Emboldened by her successful debate with a Wall Street Journal reporter over monetary policy, Sarah Palin continues today to blast the Federal Reserve and the Obama administration over the second round of “quantitative easing.” Palin calls Obama an educated man who certainly can’t believe the nonsensical explanation he gives that the QE2 will somehow push businesses to invest domestically while weakening the dollar abroad. Instead, Palin suspects that Obama’s ride on the QE2 also gives him a free ride on debt, allowing the President to avoid making tough decisions — and warns that the rest of us should start taking our Dramamine:
It would be a global disaster if the U.S. economy remained permanently stuck in the mud. But the same cannot be said of his claim that the Fed’s experiment in pump priming would automatically lead to increased economic growth. By the time this experiment is over, QE will make us queasy.
Will driving the dollar down in this way do anything to boost U.S. exports? The short answer is not really. A weaker dollar will temporarily boost exports by making our goods cheaper to sell; but inevitably other countries will respond in kind, triggering the kind of currency wars economists are warning us about. It’s precisely to prevent this scenario that World Bank President Robert Zoellick recently came out in favor of some new type of gold standard or “international reference point.”
Will QE2 then at least boost domestic investment? No, again. As I explained in my speech in Phoenix, the reason banks aren’t lending and businesses aren’t investing isn’t because of insufficient access to credit. There’s plenty of money around, it’s just that no one’s willing to spend it. Big businesses especially have been hoarding cash. They’re not expanding or adding to their workforce because there’s just too much uncertainty created by a lot of big government experiments that aren’t working. It’s the President’s own policies that are creating this uncertainty.
The President is an educated man. I would hope that he knows these things as well as you and I do. So why then, if he knows it won’t really boost our exports or our domestic investments, would he still come out in defense of this dangerous experiment? I think the most plausible answer has to do with the debt. As liberal economist Paul Krugman has explained, a little inflation goes a long way towards driving down the value of the enormous national debt Obama has run up. And the higher the inflation, the greater the likelihood he won’t have to take any of the tough decisions needed to bring the deficit back down. In other words, pushing inflation upwards means you can have your cake and eat it too. You can spend all you like and then make the bill disappear by driving down the value of the dollar – buying with one hand the debt your reckless spending is issuing with the other. No need to cut spending, folks, just run the printing presses. It’s a win-win scenario.
Except, of course, that it’s more likely to be a lose-lose. Businesses won’t feel any more pressure to spend their money now in long-term growth strategies in an environment where the American government deliberately undermines confidence in the dollar; they’ll be more likely to look abroad for growth opportunities. At the same time, our creditors won’t be terribly eager to purchase any more US debt at the current interest rates offered. We will have to pay substantially more interest for any deficit spending we incur from this point forward, which means more money going to debt service and more deficit spending.

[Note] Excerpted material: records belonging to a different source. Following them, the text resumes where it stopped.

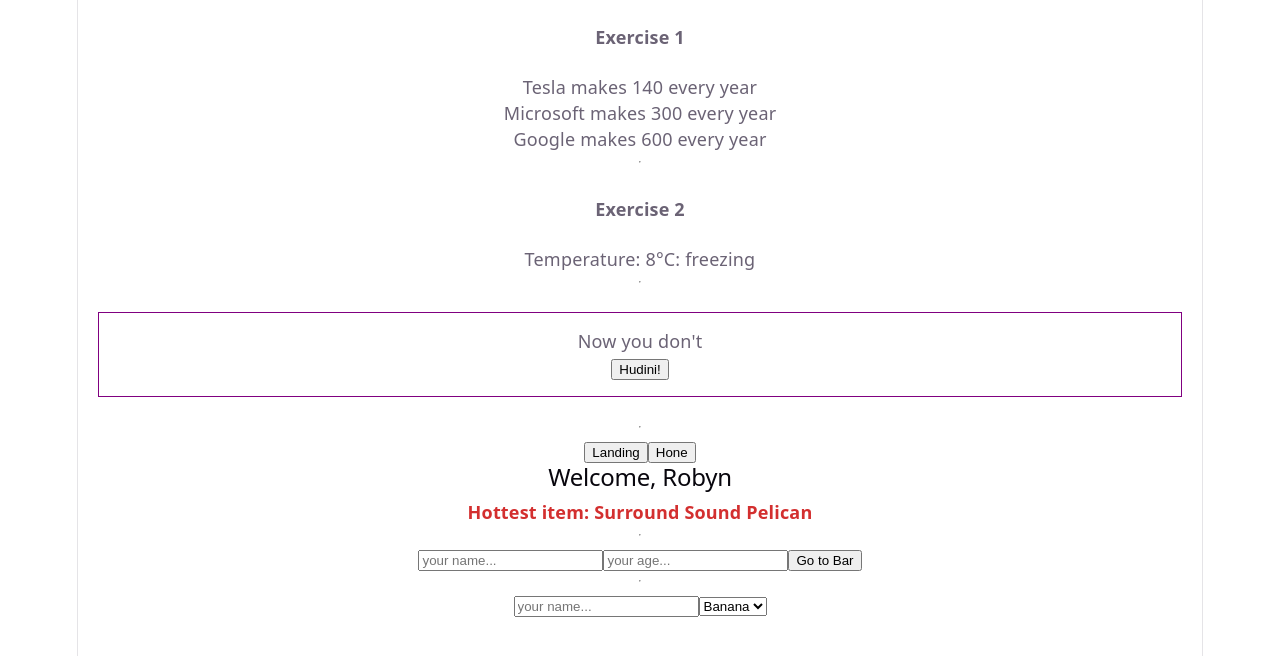
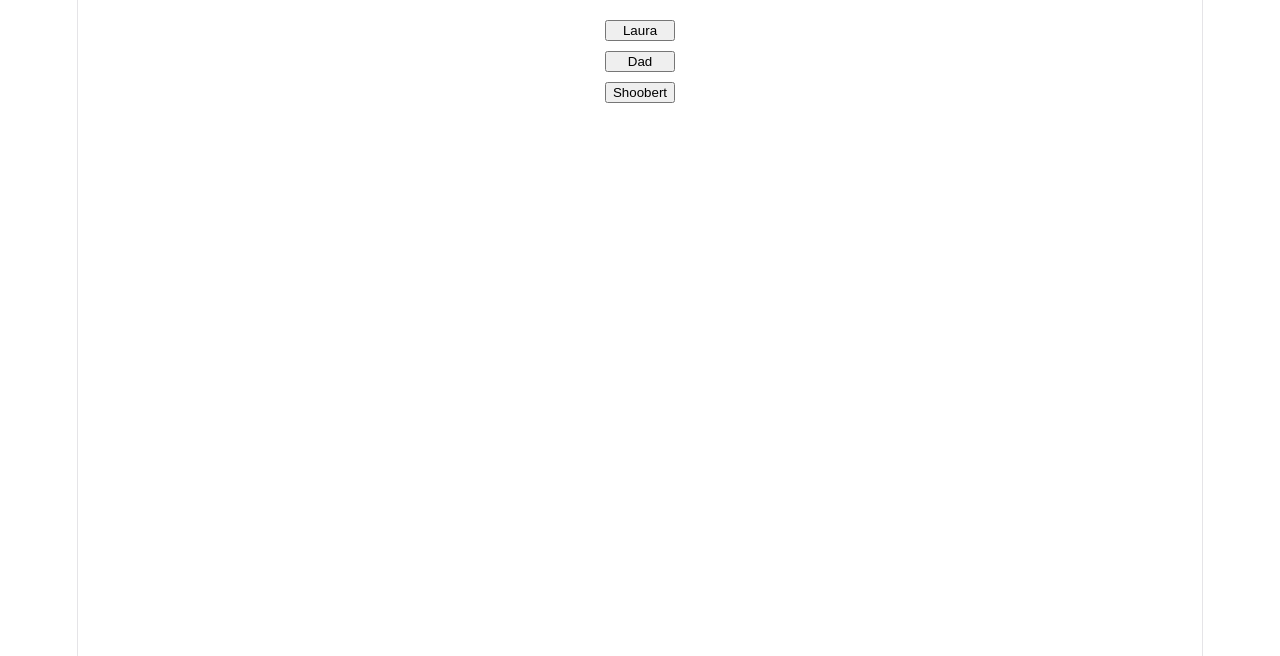
Before and after one commit to ofekcofman98/techtroop-fullstack-ai, a React (Vite) app in the folder react/: page / in a window 1280 px wide. Shown: the top 656 px of the page. Built offline with nearby package versions, Linux system fonts and the light colour scheme.

Commit message:
finished react\src\lessons\React Data Flow

```diff
--- a/react/src/App.jsx
+++ b/react/src/App.jsx
@@ -1,16 +1,18 @@
 import './App.css'
-import ReactLesson1 from './lessons/React Intro and JSX';
-import Hudini from './lessons/React State/Hudini';
-import StoreExercise from './lessons/React State/Strore/index';
+// import ReactLesson1 from './lessons/React Intro and JSX';
+// import Hudini from './lessons/React State/Hudini';
+// import StoreExercise from './lessons/React State/Strore/index';
 
-import Exercise1 from './lessons/React Input/Exercise1';
-import Exercise2 from './lessons/React Input/Exercise2';
+// import Exercise1 from './lessons/React Input/Exercise1';
+// import Exercise2 from './lessons/React Input/Exercise2';
 
+
+import Exercise2 from './lessons/React Data Flow/Exercise2/Exercise2';
 function App() {
 
   return (
     <>
-      <ReactLesson1 />
+      {/* <ReactLesson1 />
 
       <hr />
 
@@ -26,7 +28,9 @@ function App() {
 
       <hr />
 
-      <Exercise2 />
+      <Exercise2 /> */}
+
+      <Exercise2/>
     </>
   )
 }
--- /dev/null
+++ b/react/src/lessons/React Data Flow/Exercise1.jsx
@@ -0,0 +1,40 @@
+import { useEffect, useState } from "react"
+
+const data = {
+    images: [
+        "https://hips.hearstapps.com/hmg-prod/images/lychee-fruit-sugar-1530136136.jpg?crop=1xw:1xh;center,top&resize=640:*",
+        "https://hips.hearstapps.com/hmg-prod/images/mango-fruit-sugar-1530136260.jpg?crop=1xw:1xh;center,top&resize=640:*",
+        "https://hips.hearstapps.com/hmg-prod/images/cherries-sugar-fruit-1530136329.jpg?crop=1xw:1xh;center,top&resize=640:*",
+    ],
+    currentImg: 0
+}
+
+
+const Exercise1 = () => {
+    const [currentImg, setCurrentImg] = useState(data.currentImg);
+
+    const handlePrevious = () => {
+        if (currentImg > 0) {
+            setCurrentImg(prevIdx => prevIdx - 1);
+        }
+    };
+
+    const handleNext = () => {
+        if (currentImg < data.images.length - 1) {
+            setCurrentImg(prevIdx => prevIdx + 1);
+        }
+    };
+
+    return (
+        <div>
+            <button
+                onClick={handlePrevious} className="previous">Previous</button>
+            <div>
+                <img src={data.images[currentImg]} alt="images" />
+            </div>
+            <button onClick={handleNext} className="next">Next</button>
+        </div>
+    )
+}
+
+export default Exercise1;
--- /dev/null
+++ b/react/src/lessons/React Data Flow/Exercise2/Conversation.jsx
@@ -0,0 +1,22 @@
+const Conversation = ({ sender, convo, onClick }) => {
+    return (
+        <div>
+            <button
+                onClick={onClick}
+            >
+                Back
+            </button>
+            {convo.map((message, index) => {
+                const isSelf = message.sender === "self";
+                return(
+                    <div key={index}>
+                        <span><strong>{message.sender}</strong>: </span>
+                        <span>{message.text}</span>
+                    </div>
+                );
+            })};
+        </div>
+    )
+};
+
+export default Conversation;
--- /dev/null
+++ b/react/src/lessons/React Data Flow/Exercise2/Exercise2.jsx
@@ -0,0 +1,48 @@
+import { useState } from "react";
+import { data } from "./data";
+import List from "./List";
+import Conversation from "./Conversation";
+
+const Exercise2 = () => {
+    const [state, setState] = useState(data);
+
+    const displayConversation = (name) => {
+        setState(prevState => ({
+            ...prevState,
+            displayConversation: name
+        }));
+    };
+
+    const goBack = () => {
+        setState(prevState => ({
+            ...prevState,
+            displayConversation: null
+        }));
+    };
+
+
+    const handleClickName = (name) => {
+        displayConversation(name);
+    };
+
+    const contacts = data.conversations.map(conv => conv.with);
+
+    return (
+        <div style={{ maxWidth: "400px", margin: "20px auto", fontFamily: "Arial, sans-serif" }}>
+            {state.displayConversation === null ? (
+                <List
+                    names={contacts}
+                    onClick={handleClickName}
+                />
+            ) : (
+                <Conversation
+                    sender={state.displayConversation}
+                    convo={state.conversations.find(c => c.with === state.displayConversation).convo}
+                    onClick={goBack}
+                />
+            )}
+        </div>
+    )
+};
+
+export default Exercise2;
--- /dev/null
+++ b/react/src/lessons/React Data Flow/Exercise2/List.jsx
@@ -0,0 +1,16 @@
+const List = ({ names, onClick }) => { //! idx?
+    return (
+        <div style={{ display: "flex", flexDirection: "column", gap: "10px" }}>
+            {names.map((name) => (
+                <button
+                    key={name}
+                    onClick={() => onClick(name)}
+                >
+                        {name}
+                </button>
+            ))}
+        </div>
+    )
+}
+
+export default List;
--- /dev/null
+++ b/react/src/lessons/React Data Flow/Exercise2/data.js
@@ -0,0 +1,29 @@
+export const data = {
+    displayConversation: null,
+    conversations: [
+        {
+            with: "Laura", convo: [
+                { text: "Hi", sender: "self" },
+                { text: "You there?", sender: "self" },
+                { text: "Yeah, hi, what's up?", sender: "other" }
+            ]
+        },
+        {
+            with: "Dad", convo: [
+                { text: "Have you finished your school work yet?", sender: "other" },
+                { text: "Yes.", sender: "self" },
+                { text: "What do you mean, yes?", sender: "other" },
+                { text: "??", sender: "self" }
+            ]
+        },
+        {
+            with: "Shoobert", convo: [
+                { text: "Shoobert!!!", sender: "self" },
+                { text: "Dude!!!!!!!!", sender: "other" },
+                { text: "Shooooooooo BERT!", sender: "self" },
+                { text: "You're my best friend", sender: "other" },
+                { text: "No, *you're* my best friend", sender: "self" },
+            ]
+        }
+    ]
+}
```
Also changed, not shown: 1 other file (tests, documents, lock files or other folders).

The QE2 strategy might work if the Obama administration planned to spend less than annual revenue over the next several years in order to lower the national debt and avoid issuing new Treasury notes. Any backlash against devaluing the dollar would be felt only indirectly in those circumstances, as we would not need to promise higher yields to acquire capital, although we would still have to deal with the backlash coming from our trading partners on exports. However, the Obama administration doesn’t plan to offer an austerity program along with QE2; they expect to run annual deficits from between $800 billion to over $1 trillion for the next several years, and the rates we will have to offer will only accelerate our annual deficit problem, even with a devalued currency.
And of course, if the Obama administration planned to spend less than current annual revenue, the Fed wouldn’t have felt the need to try QE2 in the first place. The Fed has run out of options to deal with monetary policy in an environment where Congress won’t reform spending and entitlements and a President demands even more deficit spending. In the face of a political establishment that refuses to acknowledge fiscal reality, the Fed has set sail on the QE2 for Weimar, or at the very least, Greece. There isn’t enough Dramamine in the world for those choppy seas.